As a kid, I dreamed of becoming a brilliantly-talented comic book artist and writer. I spent most of my free time—as well as too much of my otherwise spoken-for time—drawing characters and developing stories around them. When I wasn’t creating comics I was reading them, and Spider-Man (across all his comic iterations at the time) was my favorite. To me, he was the crown jewel of my favorite universe, the Marvel [as-then not yet cinematic] Universe. I worshiped Marvel’s iconic Stan Lee, the many superheroes who populated their stories, and any and all associated mythologies, be they within Marvel’s pages or the urban legends traded in comic book stores.

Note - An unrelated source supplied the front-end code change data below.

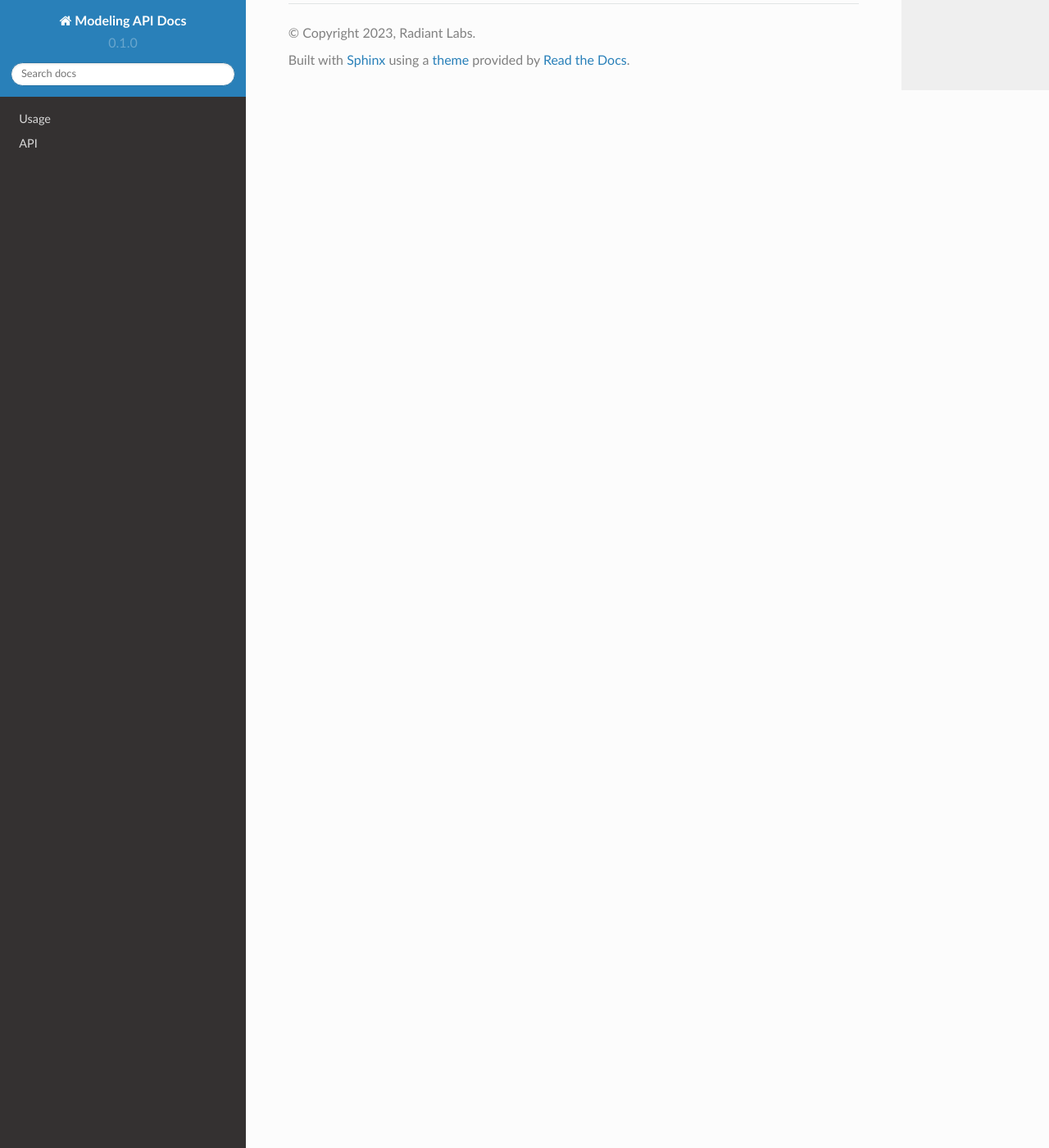
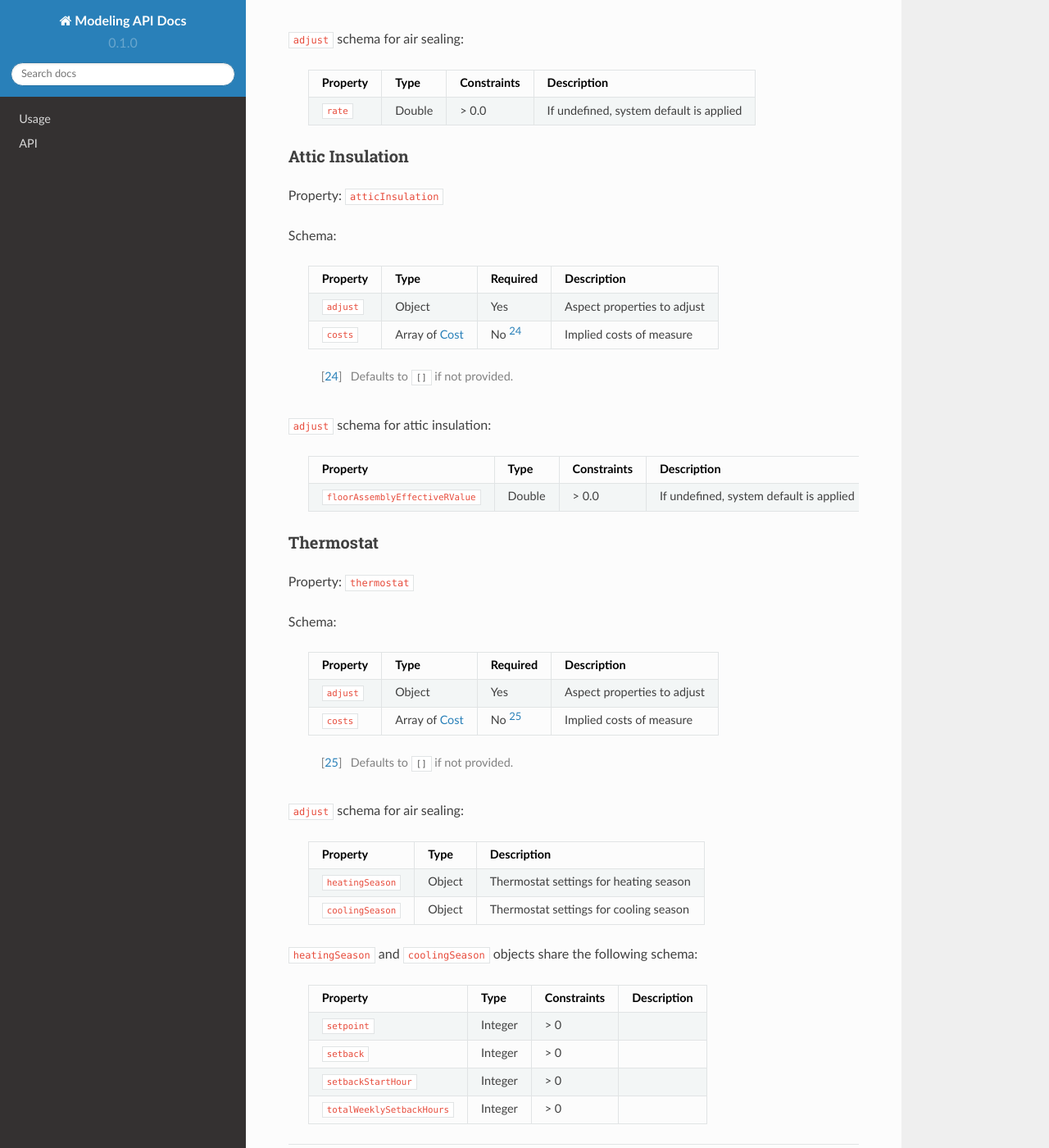
Before and after one commit to RadiantLabs/modeling-api-docs, a Sphinx documentation site: the page built from docs/source/automated_measures.rst, in a window 1280 px wide and 1400 px high, scrolled down 4950 px. Shown: the whole window at 82% size. Built offline with Sphinx 7.4.7 and the Read the Docs theme 2.0.0, drawn with Linux system fonts in a browser that asks for light colours; some of the changed text lies outside the part shown.

Commit message:
Add description for global building aspects

```diff
--- a/docs/source/automated_measures.rst
+++ b/docs/source/automated_measures.rst
@@ -160,7 +160,7 @@ Schema:
   Property                Type                                                                 Required  Description
   ======================  ===================================================================  ========  ===================================
   ``systemType``          One of ``heat-pump`` [#]_, ``mini-split`` or ``air-to-air``          Yes       Type of heat pump
-  ``performanceClass``    One of ``federal-minimally-compliant`` or ``ENERGY-STAR-compliant``  Yes
+  ``performanceClass``    One of ``federal-minimally-compliant`` or ``energy-star-compliant``  Yes
   ``heatLoadPercentage``  Double                                                               No [#]_   Heat load for the new heat pump
   ``coolLoadPercentage``  Double                                                               No [#]_   Cool load for the new heat pump
   ``costs``               Array of :ref:`cost`                                                 No [#]_   Implied costs of measure
@@ -205,6 +205,25 @@ Air Sealing
 
 Property: ``airSealing``
 
+Schema:
+
+  ==========  ===================================================  ========  ===========================
+  Property    Type                                                 Required  Description
+  ==========  ===================================================  ========  ===========================
+  ``adjust``  Object                                               Yes       Aspect properties to adjust
+  ``costs``   Array of :ref:`cost`                                 No [#]_   Implied costs of measure
+  ==========  ===================================================  ========  ===========================
+
+  .. [#] Defaults to ``[]`` if not provided.
+
+``adjust`` schema for air sealing:
+
+  ========  ======  ===========  =======================================
+  Property  Type    Constraints  Description
+  ========  ======  ===========  =======================================
+  ``rate``  Double  > 0.0        If undefined, system default is applied
+  ========  ======  ===========  =======================================
+
 .. _adjust_attic_insulation:
 
 Attic Insulation
@@ -212,9 +231,59 @@ Attic Insulation
 
 Property: ``atticInsulation``
 
+Schema:
+
+  ==========  ===================================================  ========  ===========================
+  Property    Type                                                 Required  Description
+  ==========  ===================================================  ========  ===========================
+  ``adjust``  Object                                               Yes       Aspect properties to adjust
+  ``costs``   Array of :ref:`cost`                                 No [#]_   Implied costs of measure
+  ==========  ===================================================  ========  ===========================
+
+  .. [#] Defaults to ``[]`` if not provided.
+
+``adjust`` schema for attic insulation:
+
+  ================================  ======  ===========  =======================================
+  Property                          Type    Constraints  Description
+  ================================  ======  ===========  =======================================
+  ``floorAssemblyEffectiveRValue``  Double  > 0.0        If undefined, system default is applied
+  ================================  ======  ===========  =======================================
+
 .. _adjust_thermostat:
 
 Thermostat
 **********
 
 Property: ``thermostat``
+
+Schema:
+
+  ==========  ===================================================  ========  ===========================
+  Property    Type                                                 Required  Description
+  ==========  ===================================================  ========  ===========================
+  ``adjust``  Object                                               Yes       Aspect properties to adjust
+  ``costs``   Array of :ref:`cost`                                 No [#]_   Implied costs of measure
+  ==========  ===================================================  ========  ===========================
+
+  .. [#] Defaults to ``[]`` if not provided.
+
+``adjust`` schema for air sealing:
+
+  =================  ======  ==============================================
+  Property           Type    Description
+  =================  ======  ==============================================
+  ``heatingSeason``  Object  Thermostat settings for heating season
+  ``coolingSeason``  Object  Thermostat settings for cooling season
+  =================  ======  ==============================================
+
+``heatingSeason`` and ``coolingSeason`` objects share the following schema:
+
+  ===========================  =======  ===========  ===========
+  Property                     Type     Constraints  Description
+  ===========================  =======  ===========  ===========
+  ``setpoint``                 Integer  > 0
+  ``setback``                  Integer  > 0
+  ``setbackStartHour``         Integer  > 0
+  ``totalWeeklySetbackHours``  Integer  > 0
+  ===========================  =======  ===========  ===========
```
Also changed, not shown: 1 other file.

This was a time when comic book characters were still a very niche-interest. Though, in the idiom of niches, that niche was enormous and full of die-hard devotees, the comics world was largely overlooked by the general public. Unlike today, comic book movies were a rare treat at megaplexes and usually reserved for characters who had long made the jump to other areas of pop culture, a level of success effectively reserved for Superman and Batman. The idea that a film based on The Avengers could earn two billion dollars was far less realistic than the notion that a radioactive spider-bite might give a high school kid great powers. Nevertheless, we who were enamored with comics were hopelessly so enamored, whether or not anyone deemed this a respectable pursuit. They dominated our lives, seemingly from a world we would do anything to touch. So I tried.
In 1993, as a ten year old, I began writing letters to then-Marvel president Terry Stewart. I would share my ideas for what the company was doing, my own aspirations about working in comics someday, and my questions generally. My agenda at the time was limited to the hope that Marvel might translate my ideas into products I could buy. I loved my comics and the associated paraphernalia, and often longed for things I wished existed (so I could then buy them, which isn’t strictly how commerce is supposed to work).
As a writer, and generally as an adult, I am now well-versed in the difficulty involved with getting anyone to read or even consider one’s ideas. Creative work is often dogged by the sense that you, the artist, are toiling with all your heart in hopeless obscurity, and that any attempt at reaching an audience—often even one limited to friends and family—can be a very uphill climb.
This being so, I am still astonished by the kindness I was shown by Marvel in their personalized responses (included here) to my ridiculous and (appropriately) childlike inquiries. What my letters to Marvel might have said specifically, I have only my vague decades-old recollections and the details in the responses pictured here to glean from, but they definitely imply an actual human was thoughtful enough to read what I was mailing off to New York. The responses were from Stewart—though it would less than a complete shock to learn he didn’t personally author them—and showed very generous and careful consideration to whatever wacky tangent my mom had helped me to articulate on our family typewriter.
On a trip to New York to visit my grandparents that same year, I insisted my mom take me to the address I had been sending the letters to. A good mom with a kind heart and much patience, she complied. I had expected a giant skyscraper belonging to the publisher; something akin to the residence of The Fantastic Four, but was surprised to find only a modest lobby that didn’t seem dissimilar from the office in Boston where my father worked. Smaller, actually—the major difference being a spinning rack of comics standing in one corner, letting you know this was not a workplace populated only by robots. If there had been any robots, surely they would have been only the coolest robots, like The Avengers‘ Vision. I imagine the receptionist at the desk didn’t know quite what to make of us. She was very kind, but informed us that remodeling in the offices currently precluded any opportunity for the tours they ordinarily gave. Nevertheless, an employee whose name I’ve long forgotten emerged from the back and spoke to me for a while about comics, an experience that left me spellbound. When the conversation was over, he directed me to the rack of comics, and told me to take whatever I liked. I left with a stack the approximate dimensions of a phone book—a device which we used to locate telephone back numbers in 1993.
My letters and visit to Marvel Comics made the creative world a tangible thing for me, and bolstered my desire to one day do creative work. Though I’ve long left comics in my past (I can’t draw) I’ve never let go of my desire to tell stories, and often fantastic ones, like those I spent hours pouring over in Marvel’s pages as a child. More than 20 years later, I am forever grateful to Marvel, Terry Stewart, that anonymous employee, and all artists who do amazing work while still being humble enough value their fans.